- WHAT YOU HAVE TO DO:
The answer should be each line from the entries below that has the word "uppercase" in it.

(Web page revision data)
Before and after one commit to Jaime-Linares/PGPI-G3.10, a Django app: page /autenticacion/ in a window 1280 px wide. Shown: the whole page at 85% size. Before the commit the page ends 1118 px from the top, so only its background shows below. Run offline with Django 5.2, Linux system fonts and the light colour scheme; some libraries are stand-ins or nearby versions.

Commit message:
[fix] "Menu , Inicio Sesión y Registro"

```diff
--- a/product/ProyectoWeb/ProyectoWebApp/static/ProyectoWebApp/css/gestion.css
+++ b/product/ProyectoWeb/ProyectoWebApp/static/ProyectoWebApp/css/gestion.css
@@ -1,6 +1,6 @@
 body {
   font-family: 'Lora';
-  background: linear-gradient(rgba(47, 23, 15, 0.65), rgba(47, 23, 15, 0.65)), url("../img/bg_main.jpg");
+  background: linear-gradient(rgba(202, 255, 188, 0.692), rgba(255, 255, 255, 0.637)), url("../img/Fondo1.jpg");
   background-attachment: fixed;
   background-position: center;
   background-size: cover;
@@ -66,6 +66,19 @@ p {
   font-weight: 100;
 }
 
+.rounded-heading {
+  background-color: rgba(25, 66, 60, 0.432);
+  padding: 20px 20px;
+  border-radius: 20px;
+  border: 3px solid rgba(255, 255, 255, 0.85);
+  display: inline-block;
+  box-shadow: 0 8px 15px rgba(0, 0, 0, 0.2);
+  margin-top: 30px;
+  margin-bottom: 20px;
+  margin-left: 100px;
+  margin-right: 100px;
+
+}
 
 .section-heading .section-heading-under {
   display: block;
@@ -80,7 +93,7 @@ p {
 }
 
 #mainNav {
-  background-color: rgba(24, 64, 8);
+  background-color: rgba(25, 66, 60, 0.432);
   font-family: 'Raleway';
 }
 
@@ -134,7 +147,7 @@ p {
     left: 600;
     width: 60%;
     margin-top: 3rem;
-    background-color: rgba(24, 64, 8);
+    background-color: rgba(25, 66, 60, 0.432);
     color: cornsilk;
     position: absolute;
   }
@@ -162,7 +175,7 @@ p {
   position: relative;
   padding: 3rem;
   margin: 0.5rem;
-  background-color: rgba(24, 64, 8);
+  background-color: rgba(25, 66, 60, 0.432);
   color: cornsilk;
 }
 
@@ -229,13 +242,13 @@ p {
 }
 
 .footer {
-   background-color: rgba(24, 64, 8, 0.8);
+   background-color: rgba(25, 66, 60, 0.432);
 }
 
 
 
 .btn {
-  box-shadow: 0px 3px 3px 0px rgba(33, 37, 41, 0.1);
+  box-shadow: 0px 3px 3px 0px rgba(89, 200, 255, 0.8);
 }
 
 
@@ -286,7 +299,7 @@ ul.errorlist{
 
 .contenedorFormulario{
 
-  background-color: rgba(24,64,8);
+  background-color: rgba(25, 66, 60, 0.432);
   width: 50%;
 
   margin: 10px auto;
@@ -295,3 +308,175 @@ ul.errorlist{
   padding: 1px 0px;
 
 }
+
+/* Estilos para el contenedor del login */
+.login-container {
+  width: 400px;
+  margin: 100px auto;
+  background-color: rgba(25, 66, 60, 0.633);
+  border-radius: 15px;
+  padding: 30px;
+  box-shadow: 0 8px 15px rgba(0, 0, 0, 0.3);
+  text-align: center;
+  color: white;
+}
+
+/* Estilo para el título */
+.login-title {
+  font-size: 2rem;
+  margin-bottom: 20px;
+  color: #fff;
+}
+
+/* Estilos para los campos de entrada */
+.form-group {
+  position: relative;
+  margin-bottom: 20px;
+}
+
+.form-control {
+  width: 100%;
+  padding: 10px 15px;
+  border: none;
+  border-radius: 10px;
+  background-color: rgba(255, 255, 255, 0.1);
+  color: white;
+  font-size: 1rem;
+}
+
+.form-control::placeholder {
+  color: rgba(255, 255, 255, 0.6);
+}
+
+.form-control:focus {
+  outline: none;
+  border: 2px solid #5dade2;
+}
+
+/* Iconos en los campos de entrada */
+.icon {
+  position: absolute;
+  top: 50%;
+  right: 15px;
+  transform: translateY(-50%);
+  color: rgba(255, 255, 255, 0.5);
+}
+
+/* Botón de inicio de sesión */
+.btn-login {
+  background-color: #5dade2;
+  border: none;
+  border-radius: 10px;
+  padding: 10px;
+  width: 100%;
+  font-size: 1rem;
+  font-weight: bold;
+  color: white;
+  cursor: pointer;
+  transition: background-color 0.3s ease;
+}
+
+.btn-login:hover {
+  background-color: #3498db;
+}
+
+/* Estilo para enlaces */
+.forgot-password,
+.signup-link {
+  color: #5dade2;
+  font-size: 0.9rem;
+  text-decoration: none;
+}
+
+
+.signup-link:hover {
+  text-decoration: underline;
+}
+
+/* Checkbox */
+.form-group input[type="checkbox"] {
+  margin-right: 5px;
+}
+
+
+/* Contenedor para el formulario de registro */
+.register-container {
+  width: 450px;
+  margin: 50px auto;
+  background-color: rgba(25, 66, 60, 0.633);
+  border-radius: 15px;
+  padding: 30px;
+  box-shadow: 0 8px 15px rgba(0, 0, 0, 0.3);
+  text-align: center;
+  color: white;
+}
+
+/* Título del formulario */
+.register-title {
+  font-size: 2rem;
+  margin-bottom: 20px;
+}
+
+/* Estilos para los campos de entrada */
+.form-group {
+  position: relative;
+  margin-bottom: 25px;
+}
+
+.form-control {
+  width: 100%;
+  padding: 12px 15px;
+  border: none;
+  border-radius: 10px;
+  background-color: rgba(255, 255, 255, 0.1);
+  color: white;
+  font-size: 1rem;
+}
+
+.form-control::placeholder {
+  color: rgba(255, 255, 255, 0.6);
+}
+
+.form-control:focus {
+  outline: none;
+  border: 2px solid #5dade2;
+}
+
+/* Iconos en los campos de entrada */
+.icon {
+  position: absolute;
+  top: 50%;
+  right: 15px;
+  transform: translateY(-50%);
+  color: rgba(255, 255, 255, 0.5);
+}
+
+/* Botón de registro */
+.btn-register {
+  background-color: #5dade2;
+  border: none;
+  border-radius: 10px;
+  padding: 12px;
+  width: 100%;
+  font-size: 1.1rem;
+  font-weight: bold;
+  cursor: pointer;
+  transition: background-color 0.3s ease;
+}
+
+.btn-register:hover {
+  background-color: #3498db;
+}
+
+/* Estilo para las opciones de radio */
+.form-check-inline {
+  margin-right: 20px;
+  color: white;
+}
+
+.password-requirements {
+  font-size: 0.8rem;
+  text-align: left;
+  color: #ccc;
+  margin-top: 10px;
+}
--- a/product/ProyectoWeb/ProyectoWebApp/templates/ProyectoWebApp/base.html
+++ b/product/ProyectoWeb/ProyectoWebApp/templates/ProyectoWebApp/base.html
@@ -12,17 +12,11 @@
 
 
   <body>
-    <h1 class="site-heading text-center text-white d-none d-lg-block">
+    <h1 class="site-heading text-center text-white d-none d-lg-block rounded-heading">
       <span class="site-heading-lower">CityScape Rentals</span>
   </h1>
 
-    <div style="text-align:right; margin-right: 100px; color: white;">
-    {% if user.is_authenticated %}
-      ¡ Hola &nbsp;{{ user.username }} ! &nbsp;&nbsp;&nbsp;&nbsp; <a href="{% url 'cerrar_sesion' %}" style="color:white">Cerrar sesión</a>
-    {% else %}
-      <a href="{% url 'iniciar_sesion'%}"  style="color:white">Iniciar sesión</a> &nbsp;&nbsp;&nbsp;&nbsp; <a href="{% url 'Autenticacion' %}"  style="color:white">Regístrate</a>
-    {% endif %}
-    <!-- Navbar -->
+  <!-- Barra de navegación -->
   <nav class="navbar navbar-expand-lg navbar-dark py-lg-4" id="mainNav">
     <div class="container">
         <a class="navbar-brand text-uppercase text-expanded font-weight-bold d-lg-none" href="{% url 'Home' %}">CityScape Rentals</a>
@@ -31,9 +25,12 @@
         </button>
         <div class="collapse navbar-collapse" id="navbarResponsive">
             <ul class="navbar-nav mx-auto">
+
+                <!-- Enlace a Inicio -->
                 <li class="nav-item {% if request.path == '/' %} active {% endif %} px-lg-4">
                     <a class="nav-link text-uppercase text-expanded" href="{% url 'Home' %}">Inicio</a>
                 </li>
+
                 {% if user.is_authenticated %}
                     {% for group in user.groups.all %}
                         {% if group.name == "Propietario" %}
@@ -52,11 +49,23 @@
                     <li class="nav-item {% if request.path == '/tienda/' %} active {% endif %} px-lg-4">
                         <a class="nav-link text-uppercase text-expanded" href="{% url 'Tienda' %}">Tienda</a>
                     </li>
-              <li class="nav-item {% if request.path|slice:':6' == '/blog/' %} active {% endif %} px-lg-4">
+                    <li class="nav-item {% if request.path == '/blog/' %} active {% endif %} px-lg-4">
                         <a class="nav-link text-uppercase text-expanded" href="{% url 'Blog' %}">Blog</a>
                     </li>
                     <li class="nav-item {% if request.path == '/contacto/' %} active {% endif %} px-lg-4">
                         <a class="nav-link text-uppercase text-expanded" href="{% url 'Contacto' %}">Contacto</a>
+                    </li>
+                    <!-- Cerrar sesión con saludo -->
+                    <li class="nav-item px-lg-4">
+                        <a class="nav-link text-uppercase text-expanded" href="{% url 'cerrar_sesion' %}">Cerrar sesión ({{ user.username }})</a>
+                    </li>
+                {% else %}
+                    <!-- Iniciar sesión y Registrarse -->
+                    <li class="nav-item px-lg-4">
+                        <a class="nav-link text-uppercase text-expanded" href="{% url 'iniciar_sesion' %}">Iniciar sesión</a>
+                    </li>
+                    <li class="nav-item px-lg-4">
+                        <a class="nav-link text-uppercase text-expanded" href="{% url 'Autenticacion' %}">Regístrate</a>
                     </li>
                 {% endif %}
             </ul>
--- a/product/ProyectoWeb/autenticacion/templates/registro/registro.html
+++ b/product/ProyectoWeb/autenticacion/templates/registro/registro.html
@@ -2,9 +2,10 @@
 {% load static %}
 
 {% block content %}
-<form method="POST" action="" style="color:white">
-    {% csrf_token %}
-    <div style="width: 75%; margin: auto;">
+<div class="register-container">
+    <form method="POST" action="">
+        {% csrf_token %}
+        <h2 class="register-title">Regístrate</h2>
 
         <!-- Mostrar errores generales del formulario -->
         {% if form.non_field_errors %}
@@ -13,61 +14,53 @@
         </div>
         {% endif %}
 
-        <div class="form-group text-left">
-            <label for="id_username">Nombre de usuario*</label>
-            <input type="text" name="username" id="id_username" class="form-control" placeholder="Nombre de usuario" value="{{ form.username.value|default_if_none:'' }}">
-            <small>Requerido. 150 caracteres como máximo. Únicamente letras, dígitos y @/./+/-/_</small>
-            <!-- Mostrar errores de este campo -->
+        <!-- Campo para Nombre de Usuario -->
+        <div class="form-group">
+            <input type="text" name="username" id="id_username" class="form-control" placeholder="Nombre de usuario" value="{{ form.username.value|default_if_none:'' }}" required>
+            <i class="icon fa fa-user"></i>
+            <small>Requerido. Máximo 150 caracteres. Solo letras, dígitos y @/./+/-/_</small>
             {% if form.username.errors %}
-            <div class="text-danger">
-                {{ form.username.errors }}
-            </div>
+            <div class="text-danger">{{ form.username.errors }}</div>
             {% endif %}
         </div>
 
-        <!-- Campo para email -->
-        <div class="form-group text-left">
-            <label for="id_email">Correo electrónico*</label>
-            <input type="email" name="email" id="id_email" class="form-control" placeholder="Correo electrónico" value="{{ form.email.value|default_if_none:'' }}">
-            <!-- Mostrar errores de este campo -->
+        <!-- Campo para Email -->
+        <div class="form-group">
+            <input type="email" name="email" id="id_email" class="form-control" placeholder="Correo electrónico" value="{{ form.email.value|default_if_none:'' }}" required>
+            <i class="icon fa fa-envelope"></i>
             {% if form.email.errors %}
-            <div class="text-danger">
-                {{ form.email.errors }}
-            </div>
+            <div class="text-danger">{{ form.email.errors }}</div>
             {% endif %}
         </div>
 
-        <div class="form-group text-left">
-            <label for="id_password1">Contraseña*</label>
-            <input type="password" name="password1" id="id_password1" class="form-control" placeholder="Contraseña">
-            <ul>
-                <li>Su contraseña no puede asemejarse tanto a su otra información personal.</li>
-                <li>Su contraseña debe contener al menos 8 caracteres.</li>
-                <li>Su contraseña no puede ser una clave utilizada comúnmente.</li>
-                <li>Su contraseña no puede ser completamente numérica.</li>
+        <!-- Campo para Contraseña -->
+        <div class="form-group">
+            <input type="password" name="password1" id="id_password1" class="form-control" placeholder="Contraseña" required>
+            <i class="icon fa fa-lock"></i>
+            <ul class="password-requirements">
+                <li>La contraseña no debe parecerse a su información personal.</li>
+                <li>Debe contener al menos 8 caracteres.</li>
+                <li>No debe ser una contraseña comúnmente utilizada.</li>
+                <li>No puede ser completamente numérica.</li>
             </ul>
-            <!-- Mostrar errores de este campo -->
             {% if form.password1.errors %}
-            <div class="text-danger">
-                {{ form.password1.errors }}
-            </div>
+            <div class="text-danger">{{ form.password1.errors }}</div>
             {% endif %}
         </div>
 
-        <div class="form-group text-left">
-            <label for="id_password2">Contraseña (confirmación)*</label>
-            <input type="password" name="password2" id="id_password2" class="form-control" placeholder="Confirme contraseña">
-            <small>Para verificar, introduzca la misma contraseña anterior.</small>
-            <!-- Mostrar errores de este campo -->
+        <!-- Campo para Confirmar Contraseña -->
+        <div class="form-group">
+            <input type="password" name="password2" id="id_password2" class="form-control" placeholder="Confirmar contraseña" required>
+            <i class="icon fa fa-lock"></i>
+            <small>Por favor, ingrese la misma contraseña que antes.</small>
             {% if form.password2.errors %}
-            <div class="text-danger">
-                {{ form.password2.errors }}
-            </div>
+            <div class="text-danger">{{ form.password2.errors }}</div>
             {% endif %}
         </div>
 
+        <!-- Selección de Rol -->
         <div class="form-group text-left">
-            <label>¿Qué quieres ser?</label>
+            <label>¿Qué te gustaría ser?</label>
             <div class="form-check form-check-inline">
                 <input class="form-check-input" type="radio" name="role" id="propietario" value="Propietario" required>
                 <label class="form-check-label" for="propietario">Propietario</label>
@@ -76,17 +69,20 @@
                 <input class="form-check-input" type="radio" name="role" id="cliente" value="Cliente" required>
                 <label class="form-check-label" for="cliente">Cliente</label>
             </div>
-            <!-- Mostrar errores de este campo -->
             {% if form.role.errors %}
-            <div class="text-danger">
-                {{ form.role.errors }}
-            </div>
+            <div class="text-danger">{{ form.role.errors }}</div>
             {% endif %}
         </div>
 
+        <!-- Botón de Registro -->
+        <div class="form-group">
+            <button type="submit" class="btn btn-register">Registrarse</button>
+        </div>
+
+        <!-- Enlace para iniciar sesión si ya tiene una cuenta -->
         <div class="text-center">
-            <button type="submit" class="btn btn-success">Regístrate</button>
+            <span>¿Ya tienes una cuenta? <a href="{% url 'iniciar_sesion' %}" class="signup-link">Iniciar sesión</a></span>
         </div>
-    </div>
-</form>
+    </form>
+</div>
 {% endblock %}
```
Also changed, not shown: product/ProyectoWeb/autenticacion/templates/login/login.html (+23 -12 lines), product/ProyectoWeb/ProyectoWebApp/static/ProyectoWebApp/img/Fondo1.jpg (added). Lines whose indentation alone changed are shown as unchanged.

- COMPLETED TASK:
         <a class="navbar-brand text-uppercase text-expanded font-weight-bold d-lg-none" href="{% url 'Home' %}">CityScape Rentals</a>
                     <a class="nav-link text-uppercase text-expanded" href="{% url 'Home' %}">Inicio</a>
                         <a class="nav-link text-uppercase text-expanded" href="{% url 'Tienda' %}">Tienda</a>
                         <a class="nav-link text-uppercase text-expanded" href="{% url 'Blog' %}">Blog</a>
                         <a class="nav-link text-uppercase text-expanded" href="{% url 'Contacto' %}">Contacto</a>
+                        <a class="nav-link text-uppercase text-expanded" href="{% url 'cerrar_sesion' %}">Cerrar sesión ({{ user.username }})</a>
+                        <a class="nav-link text-uppercase text-expanded" href="{% url 'iniciar_sesion' %}">Iniciar sesión</a>
+                        <a class="nav-link text-uppercase text-expanded" href="{% url 'Autenticacion' %}">Regístrate</a>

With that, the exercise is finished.